It’s 2011, Not 1989 or 1848

Leon Hadar has an interesting piece at The American Conservative comparing the uprisings in Tunisia and Egypt to the revolutions that rocked Europe in 1848:

The lessons of the democratic revolutions of 1848 may be instructive. The uprisings in Paris, Milan, Venice, Vienna, Prague, Budapest, Krakow, Munich, and Berlin, led by members of the middle classes and the intelligentsia, failed to transform the existing order and replace it with democratic and liberal institutions. In fact, the political upheaval helped expose the conflicting interests and values of the intellectuals and professionals who led the revolts and the workers and the peasants whose support they had failed to win. The result was a successful counter-revolution launched by the ruling elites in France, the Austrian Empire, and Prussia. Conservative forces were able to consolidate their power for many years to come and at the same time initiated limited and gradual reforms to placate the restive population.

This is actually an interesting comparison, and may have some merit, but not in the way Hadar thinks.

First, I believe Hadar way over-estimates the influence of Islamist ideology in the Arab world. Second, he misses a greater point about how successful the Revolutions of 1848 actually were: the Orleans monarchy was toppled in France and the Second Republic was (briefly) created before Louis Napoleon seized power and proclaimed himself emperor; the Austrian empire had to redraw how it was governed; Italian and German unity really begins in this period. Europe was radically altered by the revolution, even if it was in ways no one expected at the time.
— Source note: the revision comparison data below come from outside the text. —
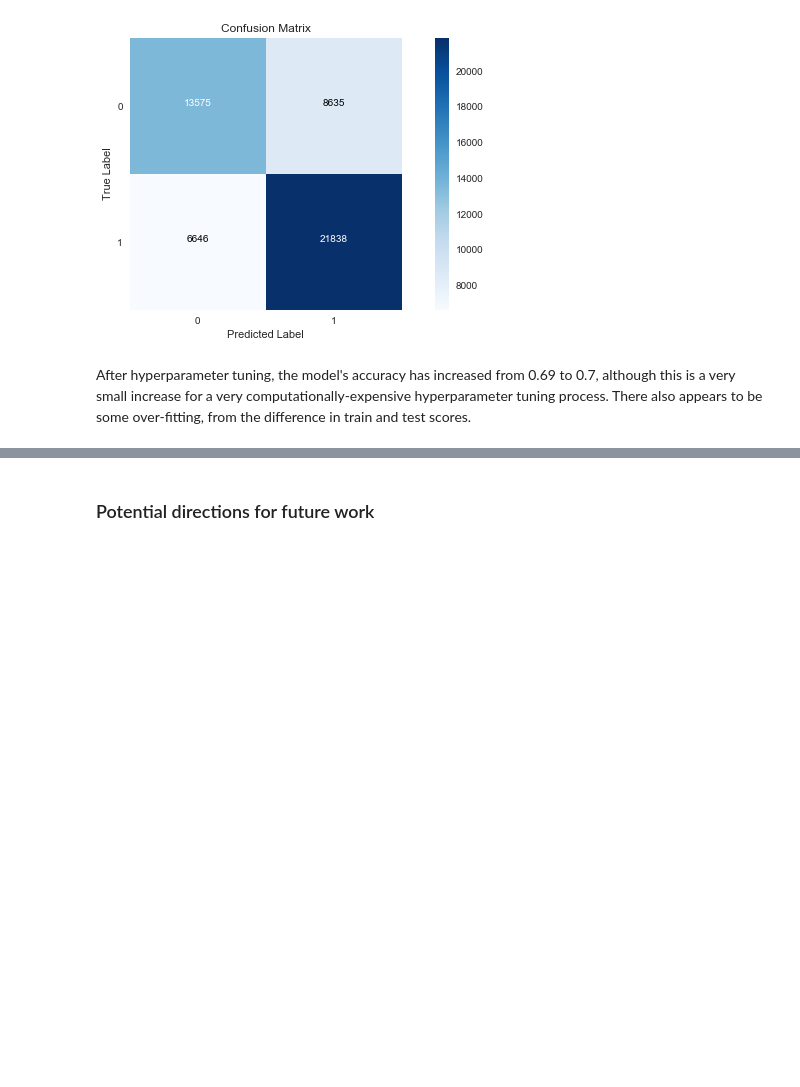
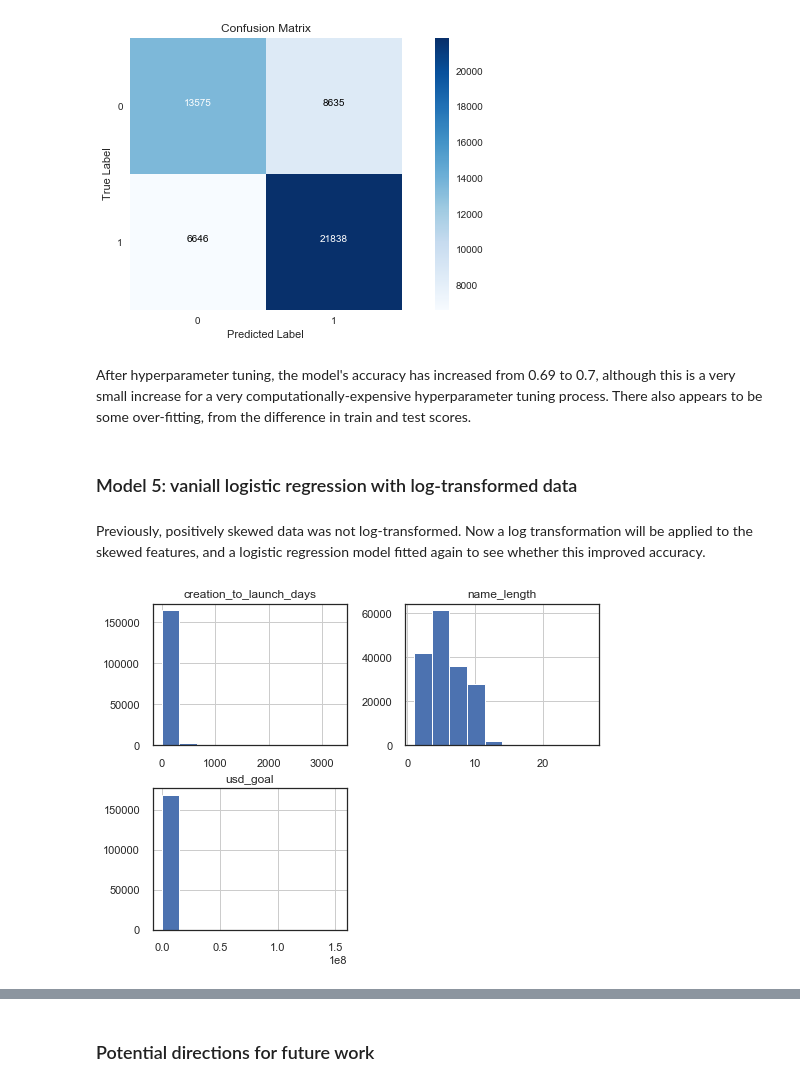
Before and after one commit to L-Lewis/Kickstarter-success-machine-learning, a Jupyter notebook: Kickstarter-project.ipynb, the cells around one changed output, grey strips where cells are left out. Saved outputs shown, nothing was run; the diff lists cells and outputs as text; code cells hidden in the pictures; blank space fills up the shorter version.

```diff
--- a/Kickstarter-project.ipynb
+++ b/Kickstarter-project.ipynb
@@ -1759,3 +1780,13 @@ weighted avg       0.70      0.70      0.70     50694
 [figure]
 # %% [markdown]
 After hyperparameter tuning, the model's accuracy has increased from 0.69 to 0.7, although this is a very small increase for a very computationally-expensive hyperparameter tuning process. There also appears to be some over-fitting, from the difference in train and test scores.
+# %% [markdown]
+### Model 5: vaniall logistic regression with log-transformed data
+# %% [markdown]
+Previously, positively skewed data was not log-transformed. Now a log transformation will be applied to the skewed features, and a logistic regression model fitted again to see whether this improved accuracy.
+# %%
+# Assessing skewed distributions
+cols_to_log = ['creation_to_launch_days', 'name_length', 'usd_goal']
+df_transformed[cols_to_log].hist(figsize=(8,6));
+# %% [output]
+[figure, added]
```
Also changed, not shown: parts of 20 cells of this notebook.
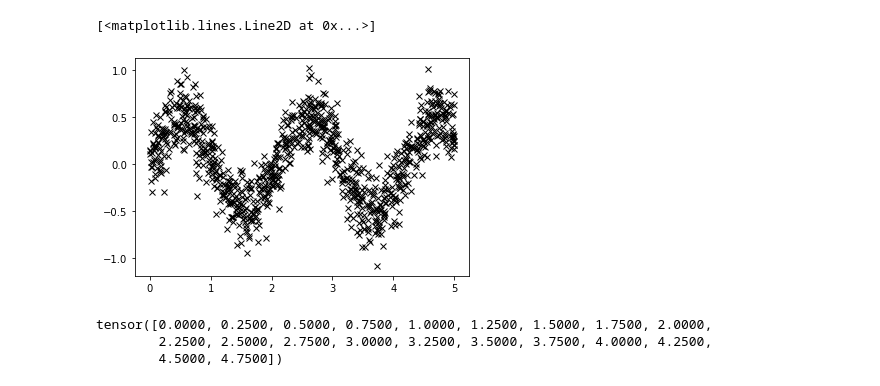
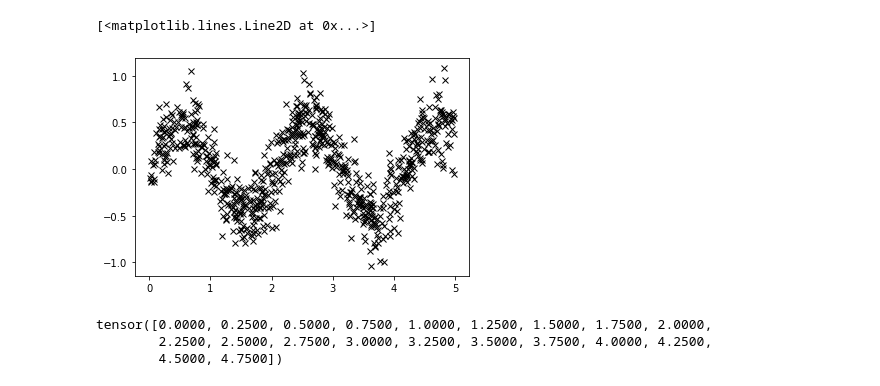
Before and after one commit to mkomod/variational-inference, a Jupyter notebook: py/gpvi/gpvi_basic.ipynb, the cells around one changed output. Cells and saved outputs as stored; diff of their text form; code cells hidden in the pictures.

```diff
--- a/py/gpvi/gpvi_basic.ipynb
+++ b/py/gpvi/gpvi_basic.ipynb
@@ -11,14 +11,14 @@ from laplace import Laplace
 
 pyro.set_rng_seed(0)
 # %%
-N = 1000
+N = 800
 X = dist.Uniform(0.0, 5.0).sample(sample_shape=(N,))
 y = 0.5 * torch.sin(3*X) + dist.Normal(0.0, 0.2).sample(sample_shape=(N,))
 
 plt.plot(X.numpy(), y.numpy(), "kx")
 # %% [output]
 [<matplotlib.lines.Line2D at 0x...>]
-[figure, old version]
+[figure, new version]
 # %%
 # initialize the inducing inputs
 Xu = torch.arange(20.) / 4.0
```
Also changed, not shown: parts of 5 cells of this notebook.
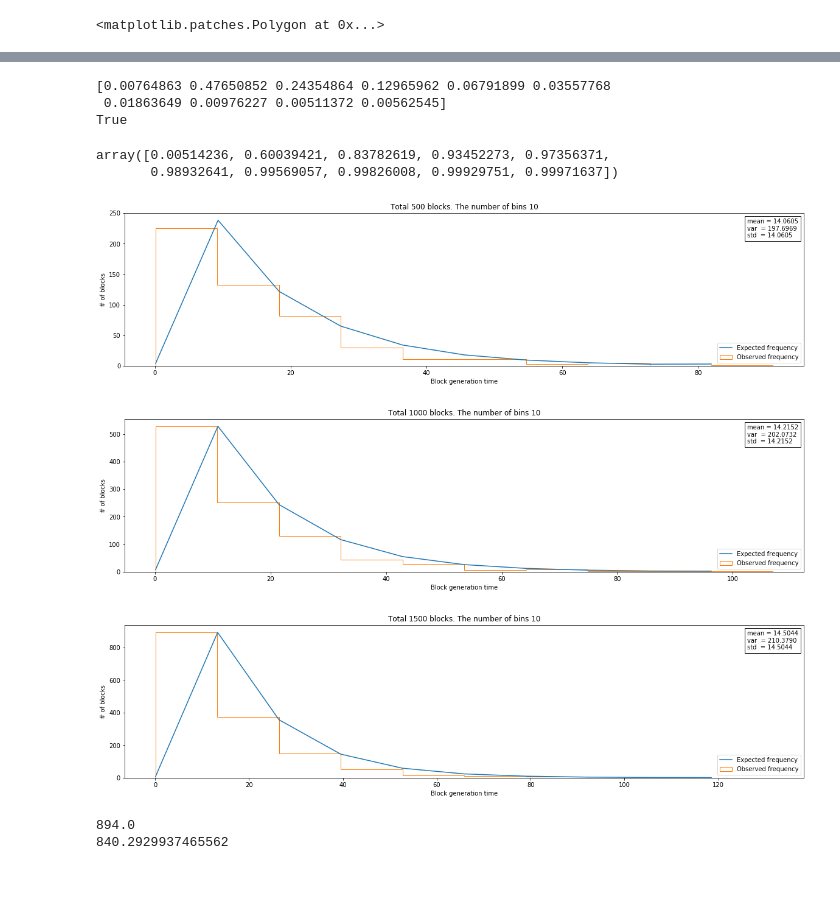
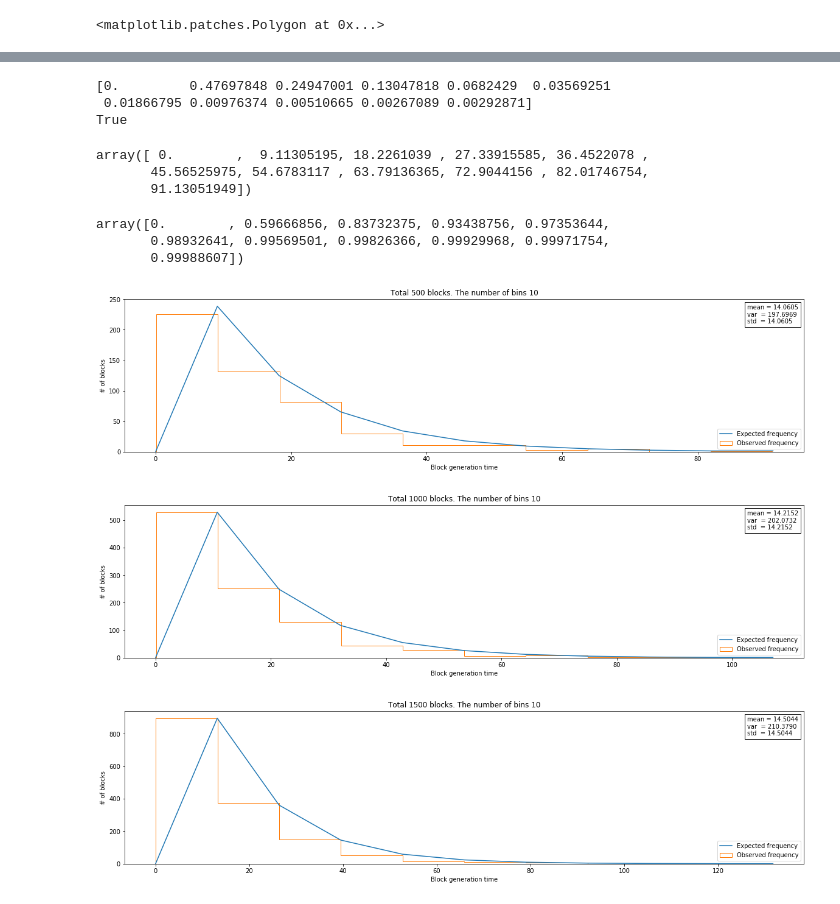
Before and after one commit to HyoungsungKim/Report-of-ECCPOW-difficulty, a Jupyter notebook: goodness-of-fit-test.ipynb, the cells around one changed output, grey strips where cells are left out. Cells and saved outputs as stored; diff of their text form; code cells hidden in the pictures.

```diff
--- a/goodness-of-fit-test.ipynb
+++ b/goodness-of-fit-test.ipynb
@@ -115,7 +115,8 @@ for i in range(len(df)//500):
     ax.set_xlabel("Block generation time(sec)")
     ax.set_ylabel("# of blocks")
     #plt.hist(frame, bins=num_of_bin, histtype='step')
-    val, bins, patches = plt.hist(frame, bins=num_of_bin * (0 + 1), histtype='step')
+
+    val, bins, patches = plt.hist(frame, bins=num_of_bin * (0 + 1), histtype='step', range=(0, max(frame) + min(frame)))
 
     histogram_val_list.append(val)
     histogram_bin_list.append(bins)
@@ -155,13 +156,7 @@ print(max(histogram_bin_list[0]))
 plt.rcParams["figure.figsize"] = (20,60)
 cumulative_exp_distr_list = []
 for i in range(len(df)//500):
-    # Merge first val and bin
-    # Because first bin has different interval
-    histogram_val_list = []
-    histogram_bin_list[i][1] = histogram_bin_list[i][0] + histogram_bin_list[i][1]
-
-
-    exp_part = np.exp(-(1/mean_list[i]) * np.array(histogram_bin_list[i][:-1]))
+    exp_part = np.exp(-(1/mean_list[i]) * np.array(histogram_bin_list[i]))
     exp_distr = 1/mean_list[i] * exp_part
 
     cumulative_exp_distr = 1 - exp_part
@@ -182,7 +177,7 @@ for i in range(len(df)//500):
     #print(len(exp_distr_histogram))
 
     #ax.plot(histogram_bin_list[i][:-1], exp_distr, label=f"Exp distribution")
-    ax.plot(histogram_bin_list[i][:-1], cumulative_exp_distr, label=f"Cumulative distribution")
+    ax.plot(histogram_bin_list[i], cumulative_exp_distr, label=f"Cumulative distribution")
 
     #plt.hist(exp_distr_histogram, bins=num_of_bin, histtype='step')
 
@@ -209,14 +204,22 @@ c = np.append(cumulative_exp_distr_list[0][0], c)
 print(c)
 print(sum(c) == 1)
 # %% [output]
-[0.00764863 0.47650852 0.24354864 0.12965962 0.06791899 0.03557768
- 0.01863649 0.00976227 0.00511372 0.00562545]
+[0.         0.47697848 0.24947001 0.13047818 0.0682429  0.03569251
+ 0.01866795 0.00976374 0.00510665 0.00267089 0.00292871]
 True
+# %%
+#cumulative_exp_distr_list[2]
+histogram_bin_list[0]
+# %% [output]
+array([ 0.        ,  9.11305195, 18.2261039 , 27.33915585, 36.4522078 ,
+       45.56525975, 54.6783117 , 63.79136365, 72.9044156 , 82.01746754,
+       91.13051949])
 # %%
 cumulative_exp_distr_list[2]
 # %% [output]
-array([0.00514236, 0.60039421, 0.83782619, 0.93452273, 0.97356371,
-       0.98932641, 0.99569057, 0.99826008, 0.99929751, 0.99971637])
+array([0.        , 0.59666856, 0.83732375, 0.93438756, 0.97353644,
+       0.98932641, 0.99569501, 0.99826366, 0.99929968, 0.99971754,
+       0.99988607])
 # %%
 plt.rcParams["figure.figsize"] = (20,60)
 expected_histogram_val_list = []
@@ -226,49 +229,47 @@ for i in range(len(df)//500):
     frame = df['elapsed_time'][:(i+1)*500].astype(float)
     cumulative_exp_distr = cumulative_exp_distr_list[i]
 
-    left_shifted = np.array(cumulative_exp_distr_list[i][1:])
-    right_shifted = np.array(cumulative_exp_distr_list[i][:-1])
+    #left_shifted = np.array(cumulative_exp_distr_list[i][1:])
+    #right_shifted = np.array(cumulative_exp_distr_list[i][:-1])
+
+    left_shifted = np.array(cumulative_exp_distr[1:])
+    right_shifted = np.array(cumulative_exp_distr[:-1])
+    # last interval includes [90%, inf]
     left_shifted[-1] = 1
 
     interval = left_shifted - right_shifted
     interval = np.append(right_shifted[0], interval)
 
-    assert sum(interval) == 1
+    assert sum(interval) == 1 and len(interval) == len(cumulative_exp_distr)
     expected_freq = (i + 1) * 500 * interval
     interval_val_list.append(expected_freq)
 
     fig = plt.figure()
     ax = fig.add_subplot(11,1,i+1)
 
     ax.set_title(f"Total {(i+1)*500} blocks. The number of bins {num_of_bin}")
     ax.set_xlabel("Block generation time")
     ax.set_ylabel("# of blocks")
     #ax.plot(x-1, mean, label=f"mean={np.array(mean)[0]:.4f} (sec)")
     #ax.plot(histogram_bin_list[i][:-1], exp_distr, label=f"Expected histogram")
     #ax.plot(histogram_bin_list[i][:-1], exp_distr_frequency, label=f"Expected frequency")
 
-    ax.plot(histogram_bin_list[i][:-1], expected_freq, label=f"Expected frequency")
+    ax.plot(histogram_bin_list[i], expected_freq, label=f"Expected frequency")
     ax.hist(frame, bins=num_of_bin * (0 + 1), histtype='step', label=f"Observed frequency")
 
     textstr = '\n'.join((
         r'mean = %.4f' % (mean_list[i]),
         r'var  = %.4f' % (mean_list[i] * mean_list[i]),
         r'std  = %.4f' % (mean_list[i]))
     )
     textbox = AnchoredText(textstr, loc=1)
     ax.add_artist(textbox)
 
     plt.legend(loc="lower right")
 # %% [output]
 [figure]
-[figure, old version]
+[figure, new version]
-[figure, old version]
+[figure, new version]
-# %%
-print(sum(histogram_val_list[2][:10]))
-print(sum(interval_val_list[2][:10]))
-# %% [output]
-894.0
-840.2929937465562
 # %%
 print(histogram_val_list[2])
 print(interval_val_list[2])
```
Also changed, not shown: parts of 10 cells of this notebook, 1 other file.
We also don’t think of the Crimean War, or the various wars of Prussia and France in the 1850s and 1860s leading up to the Franco-Prussian War and the Battle of Sedan, as consequences of the Revolutions of 1848. And the operating ideology of the social democratic welfare state is grounded in many of the demands of this period, for good or for ill, and while conservatives reformed, they are reforms grounded solidly on the demands of the revolutionaries. Otto von Bismark may not have been one of the ’48ers, but he delivered much of what they fought for in Germany. That conservative order built the relatively liberal centralized nation-states the revolutionaries wanted.

Because of that, the Revolutions of 1848 are probably the most successful failed revolutions in human history.

The Middle East could do worse than failed revolutions that create a liberal heritage. Hadar is right to note that the Revolutions of 1848 were also very nationalistic, but that had been building in Europe since Hegel fell in love with Napoleon as an idea and turned him into the World Spirit. Much of the Middle East has already had its bout of nationalism in the aggressive sense with Nasserism and Ba’athism, and while it is possible this could re-emerge, I don’t see it (I could be wrong). There was no room for the ancien regime to really reassert itself after 1848*, and the conservative response of centralization, nationalization, industrialization and the creation of basic welfare states was probably correct given alternatives — poverty and revolution. Yes, the end of proper aristocracy in Europe did give way to many of the horrors of the 20th century, but the Middle East ceased having that aristocracy long ago.

In the end, the decision as to how Arabs govern themselves is not and should not be made in Washington, Tel Aviv, London or Paris, but should — to the extent that it can — be made by Egyptians and Tunisians and Palestinians and Iraqis (&etc) themselves. There will be days when, from our perspective, they won’t get it right. And they certainly won’t govern themselves largely for our benefit. But that is as it should be.


* Even had the Bourbons returned to rule France in the 1870s after the fall of Louis Napoleon, restored France would most certainly have looked more like the Third Republic than the France of Charles X.